We ran a few miles through Windsor along the river and then we hit the Windsor tunnel to pass back into the U.S.  We ran a fair distance through the tunnel, and it wasn't nearly as hard to breathe as I thought it would be considering all the residual car fumes that are probably hanging out in there.  It was pretty cool though where they border was indicated.  In Canada, in the U.S., in Canada, in the U.S.  You could go back and forth over and over if you wanted.  We were greeted back to the U.S. by a LOT of U.S. Immigration officers.  You know how when you go through Customs in U.S. airports when returning from a trip abroad, and all the officers seem angry, like they hate you and don't believe at all that you are actually a U.S. citizen?  Well these officers were nothing like those.  They were cheering, giving us high fives as we crossed back over the border.  They were fantastic! 
I can see my hotel from Canada! 
Inside the Grand Trunk
Are they serious?
 I finished the race with one of my best times in maybe 2 years.  No PR, but I was happy with my time.  I returned to the hotel promptly after the race to thaw in a hot shower for at least 30 minutes.   Of course I was hungry, so I was forced to return outside to get some food.  I ended up at a nice little pub called the Grand Trunk Pub.  I ordered the sandwich dubbed the Corktown, and ridiculous is all I can say.  And if you're eating it, you actually can't say anything at all, because you are basically buried under the largest mound of corned beef you've ever encountered.  See what I mean?  I had to dismantle the thing to eat it. That thing was delicious though.  I'm getting hungry thinking about it right now.  Wonder if they deliver to Chicago.

The Spirit of Detroit 
Tiny oyster fest.
After lunch I did a little more wandering downtown, past the Spirit of Detroit and back along the river front.

In my usual post-race M.O. I enjoyed some post race oysters for dinner at Joe Muer seafood, which was conveniently located adjacent to my hotel.  It ain't a race without some oysters.  It's like a food medal.  I haven't officially finished until I have that medal around my neck and some oysters in my belly.

There are so many other great places that I came across but didn't have the opportunity to enjoy.  I'm looking forward to heading back to take in more of the Motor City and meet more of those friendly Michiganders.
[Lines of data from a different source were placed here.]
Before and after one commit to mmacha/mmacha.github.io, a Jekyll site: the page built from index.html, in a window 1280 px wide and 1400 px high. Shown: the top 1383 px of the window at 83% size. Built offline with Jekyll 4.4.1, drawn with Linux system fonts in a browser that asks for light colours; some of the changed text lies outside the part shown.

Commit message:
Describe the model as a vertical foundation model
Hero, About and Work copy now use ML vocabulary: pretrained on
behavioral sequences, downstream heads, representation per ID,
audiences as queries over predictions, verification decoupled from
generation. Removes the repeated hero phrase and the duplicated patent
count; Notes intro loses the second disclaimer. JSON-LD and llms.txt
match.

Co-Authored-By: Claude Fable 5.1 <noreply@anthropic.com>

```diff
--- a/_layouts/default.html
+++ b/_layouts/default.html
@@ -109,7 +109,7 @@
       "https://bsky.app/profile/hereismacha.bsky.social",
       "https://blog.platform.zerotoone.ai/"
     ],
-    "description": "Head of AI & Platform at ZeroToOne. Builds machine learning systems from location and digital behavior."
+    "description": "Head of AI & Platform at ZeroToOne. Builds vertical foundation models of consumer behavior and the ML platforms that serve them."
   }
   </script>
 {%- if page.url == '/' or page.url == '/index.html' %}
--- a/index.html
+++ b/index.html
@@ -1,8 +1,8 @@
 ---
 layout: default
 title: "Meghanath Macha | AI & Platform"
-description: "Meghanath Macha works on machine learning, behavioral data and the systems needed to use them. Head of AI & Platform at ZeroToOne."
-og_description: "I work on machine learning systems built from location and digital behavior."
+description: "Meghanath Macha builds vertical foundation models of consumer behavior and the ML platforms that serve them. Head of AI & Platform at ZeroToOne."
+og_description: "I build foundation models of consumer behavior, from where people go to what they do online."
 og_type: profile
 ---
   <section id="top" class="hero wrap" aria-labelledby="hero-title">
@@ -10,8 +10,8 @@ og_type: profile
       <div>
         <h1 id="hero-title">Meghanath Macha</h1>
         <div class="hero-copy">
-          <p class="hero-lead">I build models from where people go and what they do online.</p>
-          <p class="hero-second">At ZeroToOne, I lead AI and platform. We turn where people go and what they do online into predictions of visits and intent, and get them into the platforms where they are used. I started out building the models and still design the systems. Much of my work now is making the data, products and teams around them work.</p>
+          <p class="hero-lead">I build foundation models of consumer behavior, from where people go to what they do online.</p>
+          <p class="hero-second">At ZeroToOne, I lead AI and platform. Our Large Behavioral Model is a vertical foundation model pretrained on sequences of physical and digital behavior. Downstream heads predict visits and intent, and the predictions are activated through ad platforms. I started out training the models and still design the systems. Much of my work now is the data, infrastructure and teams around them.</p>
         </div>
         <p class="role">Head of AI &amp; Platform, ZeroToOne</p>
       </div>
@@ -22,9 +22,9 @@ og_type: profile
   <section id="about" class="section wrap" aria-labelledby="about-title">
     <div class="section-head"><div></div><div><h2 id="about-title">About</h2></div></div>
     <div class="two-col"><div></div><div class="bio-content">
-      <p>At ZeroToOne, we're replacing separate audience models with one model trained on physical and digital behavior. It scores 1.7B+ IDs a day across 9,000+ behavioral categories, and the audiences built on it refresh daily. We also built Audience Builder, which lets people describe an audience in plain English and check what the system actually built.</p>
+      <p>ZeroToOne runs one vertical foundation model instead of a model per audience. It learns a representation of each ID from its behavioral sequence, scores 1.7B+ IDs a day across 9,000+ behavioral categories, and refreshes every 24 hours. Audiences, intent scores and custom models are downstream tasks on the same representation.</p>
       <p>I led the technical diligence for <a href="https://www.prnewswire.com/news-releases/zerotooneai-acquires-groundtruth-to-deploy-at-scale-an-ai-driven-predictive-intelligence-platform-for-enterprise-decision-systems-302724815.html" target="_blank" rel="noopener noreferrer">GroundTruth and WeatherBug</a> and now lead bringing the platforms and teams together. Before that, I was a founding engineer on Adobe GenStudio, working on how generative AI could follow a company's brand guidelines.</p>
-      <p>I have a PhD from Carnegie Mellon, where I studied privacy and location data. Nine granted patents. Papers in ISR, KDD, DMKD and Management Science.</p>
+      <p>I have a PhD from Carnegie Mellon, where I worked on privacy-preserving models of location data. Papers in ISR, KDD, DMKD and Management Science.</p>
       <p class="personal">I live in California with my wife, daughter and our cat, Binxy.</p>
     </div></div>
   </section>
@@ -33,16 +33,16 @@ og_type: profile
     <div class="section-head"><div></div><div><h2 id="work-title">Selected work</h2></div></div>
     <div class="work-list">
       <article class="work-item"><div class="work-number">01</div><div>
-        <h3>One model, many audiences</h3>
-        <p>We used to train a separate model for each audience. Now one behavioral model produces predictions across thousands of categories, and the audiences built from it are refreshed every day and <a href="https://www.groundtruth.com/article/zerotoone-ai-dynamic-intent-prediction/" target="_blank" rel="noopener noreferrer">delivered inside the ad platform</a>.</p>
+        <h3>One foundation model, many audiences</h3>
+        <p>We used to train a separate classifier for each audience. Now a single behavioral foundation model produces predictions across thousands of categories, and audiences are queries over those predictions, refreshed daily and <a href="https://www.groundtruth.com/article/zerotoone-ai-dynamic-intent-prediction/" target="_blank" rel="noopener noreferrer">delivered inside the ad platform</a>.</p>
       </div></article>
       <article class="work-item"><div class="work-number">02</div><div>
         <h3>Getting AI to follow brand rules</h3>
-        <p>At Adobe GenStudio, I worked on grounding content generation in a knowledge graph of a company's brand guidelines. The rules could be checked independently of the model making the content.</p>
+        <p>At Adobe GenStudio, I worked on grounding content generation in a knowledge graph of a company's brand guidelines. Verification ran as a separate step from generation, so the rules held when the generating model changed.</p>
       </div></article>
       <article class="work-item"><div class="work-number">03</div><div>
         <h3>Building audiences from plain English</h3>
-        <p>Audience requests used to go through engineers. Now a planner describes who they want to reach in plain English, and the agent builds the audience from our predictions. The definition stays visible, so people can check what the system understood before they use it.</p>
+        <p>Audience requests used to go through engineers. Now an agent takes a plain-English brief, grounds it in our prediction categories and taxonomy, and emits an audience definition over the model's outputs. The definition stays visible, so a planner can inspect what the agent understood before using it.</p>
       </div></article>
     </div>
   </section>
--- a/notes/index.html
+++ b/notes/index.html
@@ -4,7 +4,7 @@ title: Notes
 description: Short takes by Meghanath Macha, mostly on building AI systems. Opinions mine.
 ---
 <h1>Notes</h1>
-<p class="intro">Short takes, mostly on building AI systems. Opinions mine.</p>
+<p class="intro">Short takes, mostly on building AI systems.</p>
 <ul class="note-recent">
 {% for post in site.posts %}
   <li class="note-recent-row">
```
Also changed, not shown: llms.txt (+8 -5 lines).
Thanks again to Rachel, Andrew and Carl for making my time in Detroit so much fun!